I always had food for my geckos with me, although they really don’t need to eat anything at a show. I just fed a few treats, wax worms, so that the children walking by could see a feeding session. And one time, a leopard gecko had laid two eggs while at the show (so the children got to admire those, too). Of course, I didn’t have an incubator with me and couldn’t save them, but at least, I was able to use the teachable moment.
Finally, a reptile show is not just a great occasion to get the high-end gecko you always dreamed of having for a better price than online, but it’s also a good place to buy feeders and cage furnishings cheaper than at a pet store. I always acquired some drift wood, plastic plants, crickets, worms, etc., and one day at the Shepherdsville, KY reptile show in 2011, I even bought “snake food” in the shape of a tiny kitten! Frankie would live with me for many years and be my baby’s true companion.

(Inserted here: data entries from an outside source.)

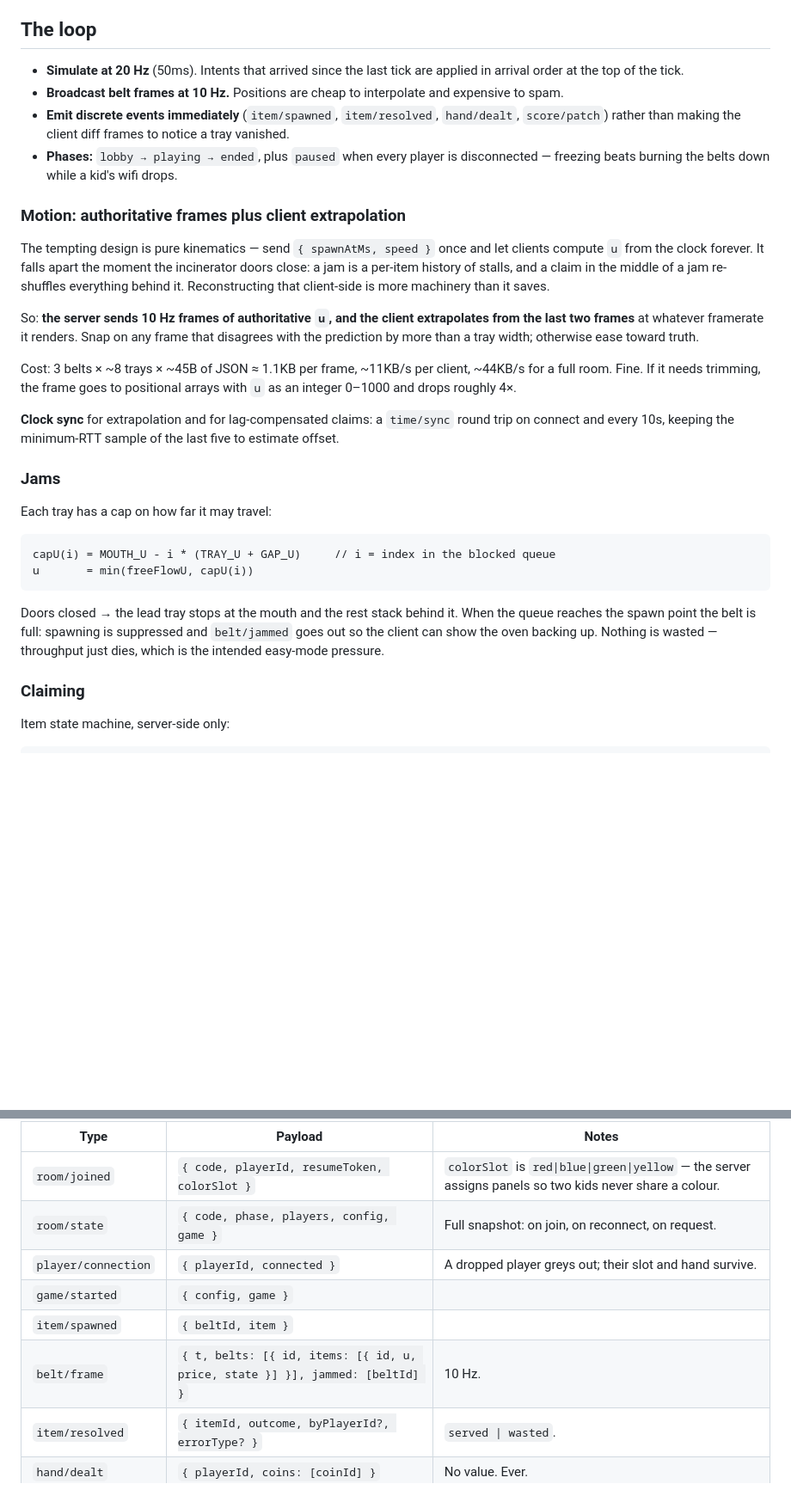
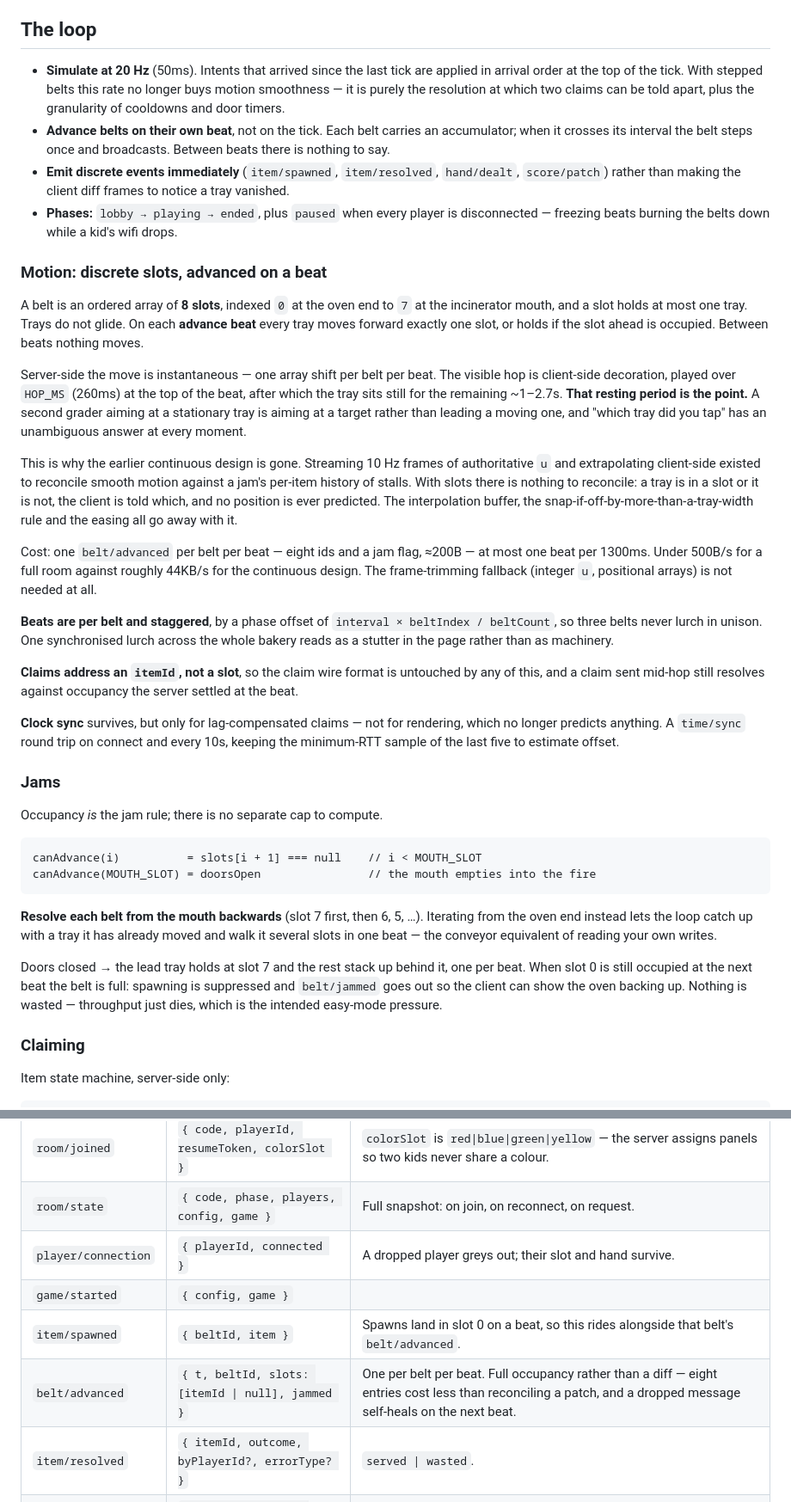
Before and after one commit to jagaimo314/playcademy-coins, a Markdown page: docs/bakery-backend-plan.md, 2 parts joined by grey strips. Shown at 86% size. Rendered like a GitHub page; blank space fills up the shorter version.

Commit message:
Update the bakery-backeend-plan

````diff
--- a/docs/bakery-backend-plan.md
+++ b/docs/bakery-backend-plan.md
@@ -123,44 +131,67 @@ has exactly one file to read.
 ## The loop
 
 - **Simulate at 20 Hz** (50ms). Intents that arrived since the last tick are applied in arrival
-  order at the top of the tick.
-- **Broadcast belt frames at 10 Hz.** Positions are cheap to interpolate and expensive to spam.
+  order at the top of the tick. With stepped belts this rate no longer buys motion smoothness —
+  it is purely the resolution at which two claims can be told apart, plus the granularity of
+  cooldowns and door timers.
+- **Advance belts on their own beat**, not on the tick. Each belt carries an accumulator; when it
+  crosses its interval the belt steps once and broadcasts. Between beats there is nothing to say.
 - **Emit discrete events immediately** (`item/spawned`, `item/resolved`, `hand/dealt`,
   `score/patch`) rather than making the client diff frames to notice a tray vanished.
 - **Phases:** `lobby → playing → ended`, plus `paused` when every player is disconnected —
   freezing beats burning the belts down while a kid's wifi drops.
 
-### Motion: authoritative frames plus client extrapolation
+### Motion: discrete slots, advanced on a beat
 
-The tempting design is pure kinematics — send `{ spawnAtMs, speed }` once and let clients
-compute `u` from the clock forever. It falls apart the moment the incinerator doors close: a jam
-is a per-item history of stalls, and a claim in the middle of a jam re-shuffles everything
-behind it. Reconstructing that client-side is more machinery than it saves.
+A belt is an ordered array of **8 slots**, indexed `0` at the oven end to `7` at the incinerator
+mouth, and a slot holds at most one tray. Trays do not glide. On each **advance beat** every tray
+moves forward exactly one slot, or holds if the slot ahead is occupied. Between beats nothing
+moves.
 
-So: **the server sends 10 Hz frames of authoritative `u`, and the client extrapolates from the
-last two frames** at whatever framerate it renders. Snap on any frame that disagrees with the
-prediction by more than a tray width; otherwise ease toward truth.
+Server-side the move is instantaneous — one array shift per belt per beat. The visible hop is
+client-side decoration, played over `HOP_MS` (260ms) at the top of the beat, after which the tray
+sits still for the remaining ~1–2.7s. **That resting period is the point.** A second grader aiming
+at a stationary tray is aiming at a target rather than leading a moving one, and "which tray did
+you tap" has an unambiguous answer at every moment.
 
-Cost: 3 belts × ~8 trays × ~45B of JSON ≈ 1.1KB per frame, ~11KB/s per client, ~44KB/s for a
-full room. Fine. If it needs trimming, the frame goes to positional arrays with `u` as an
-integer 0–1000 and drops roughly 4×.
+This is why the earlier continuous design is gone. Streaming 10 Hz frames of authoritative `u` and
+extrapolating client-side existed to reconcile smooth motion against a jam's per-item history of
+stalls. With slots there is nothing to reconcile: a tray is in a slot or it is not, the client is
+told which, and no position is ever predicted. The interpolation buffer, the
+snap-if-off-by-more-than-a-tray-width rule and the easing all go away with it.
 
-**Clock sync** for extrapolation and for lag-compensated claims: a `time/sync` round trip on
-connect and every 10s, keeping the minimum-RTT sample of the last five to estimate offset.
+Cost: one `belt/advanced` per belt per beat — eight ids and a jam flag, ≈200B — at most one beat
+per 1300ms. Under 500B/s for a full room against roughly 44KB/s for the continuous design. The
+frame-trimming fallback (integer `u`, positional arrays) is not needed at all.
+
+**Beats are per belt and staggered**, by a phase offset of `interval × beltIndex / beltCount`, so
+three belts never lurch in unison. One synchronised lurch across the whole bakery reads as a
+stutter in the page rather than as machinery.
+
+**Claims address an `itemId`, not a slot**, so the claim wire format is untouched by any of this,
+and a claim sent mid-hop still resolves against occupancy the server settled at the beat.
+
+**Clock sync** survives, but only for lag-compensated claims — not for rendering, which no longer
+predicts anything. A `time/sync` round trip on connect and every 10s, keeping the minimum-RTT
+sample of the last five to estimate offset.
 
 ### Jams
 
-Each tray has a cap on how far it may travel:
+Occupancy *is* the jam rule; there is no separate cap to compute.
 
 ```
-capU(i) = MOUTH_U - i * (TRAY_U + GAP_U)     // i = index in the blocked queue
-u       = min(freeFlowU, capU(i))
+canAdvance(i)          = slots[i + 1] === null    // i < MOUTH_SLOT
+canAdvance(MOUTH_SLOT) = doorsOpen                // the mouth empties into the fire
 ```
 
-Doors closed → the lead tray stops at the mouth and the rest stack behind it. When the queue
-reaches the spawn point the belt is full: spawning is suppressed and `belt/jammed` goes out so
-the client can show the oven backing up. Nothing is wasted — throughput just dies, which is the
-intended easy-mode pressure.
+**Resolve each belt from the mouth backwards** (slot 7 first, then 6, 5, …). Iterating from the
+oven end instead lets the loop catch up with a tray it has already moved and walk it several slots
+in one beat — the conveyor equivalent of reading your own writes.
+
+Doors closed → the lead tray holds at slot 7 and the rest stack up behind it, one per beat. When
+slot 0 is still occupied at the next beat the belt is full: spawning is suppressed and
+`belt/jammed` goes out so the client can show the oven backing up. Nothing is wasted — throughput
+just dies, which is the intended easy-mode pressure.
 
 ### Claiming
 
@@ -243,8 +274,8 @@ Additions on top of that table:
 | `room/state` | `{ code, phase, players, config, game }` | Full snapshot: on join, on reconnect, on request. |
 | `player/connection` | `{ playerId, connected }` | A dropped player greys out; their slot and hand survive. |
 | `game/started` | `{ config, game }` | |
-| `item/spawned` | `{ beltId, item }` | |
-| `belt/frame` | `{ t, belts: [{ id, items: [{ id, u, price, state }] }], jammed: [beltId] }` | 10 Hz. |
+| `item/spawned` | `{ beltId, item }` | Spawns land in slot 0 on a beat, so this rides alongside that belt's `belt/advanced`. |
+| `belt/advanced` | `{ t, beltId, slots: [itemId \| null], jammed }` | One per belt per beat. Full occupancy rather than a diff — eight entries cost less than reconciling a patch, and a dropped message self-heals on the next beat. |
 | `item/resolved` | `{ itemId, outcome, byPlayerId?, errorType? }` | `served \| wasted`. |
 | `hand/dealt` | `{ playerId, coins: [coinId] }` | No value. Ever. |
 | `score/patch` | `{ served, wasted, target, wasteLimit, scores }` | |
````
Also changed, not shown: other parts of docs/bakery-backend-plan.md (+27 -14 lines), src/components/CLAUDE.md (+1 -1 lines).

And now probably the most anticipated question – will one get rich at reptile shows? Well, a small breeder like I definitely not. The most I ever made was $1,000 per show. Most times, it was more like $400. In Wheaton, I once sold 29 geckos, and that was a lot for me. Some shows were two days long, and I always went on the weekend shows, because I had a job as a university lecturer. Subtract the hotel, the gas, and the food for three people, and there’s not much left over. Maintaining your leopard geckos, buying crickets, mealworms, wax worms, calcium, and vitamins, purchasing cages and furnishings, and paying a high electricity bill because of all the under-the-tank heaters (UTH) and overhead heat lamps will counterweigh your income. Really big breeders (those who do this as their profession) will probably make a profit, but they also have high costs. And doing the taxes for a business was also quite elaborate and time intensive. However, I loved doing it, and it was my favorite hobby next to building an airplane and composing music. I will never forget that one student in my teacher education class once told me, “Ms., usually, it’s a crazy cat lady, but you are the crazy gecko lady!” 😉
At the end of the show, I usually gave away my gecko balloons:
3 thoughts on “… vend at reptile shows?”
Ha! And I thought my daughter Jenny with her 9 snakes and Repticon show addiction was the crazy one.
That’s funny 🙂 Maybe Jenny and I have crossed paths before without knowing.
Little kitten, Frankie – what a cutie!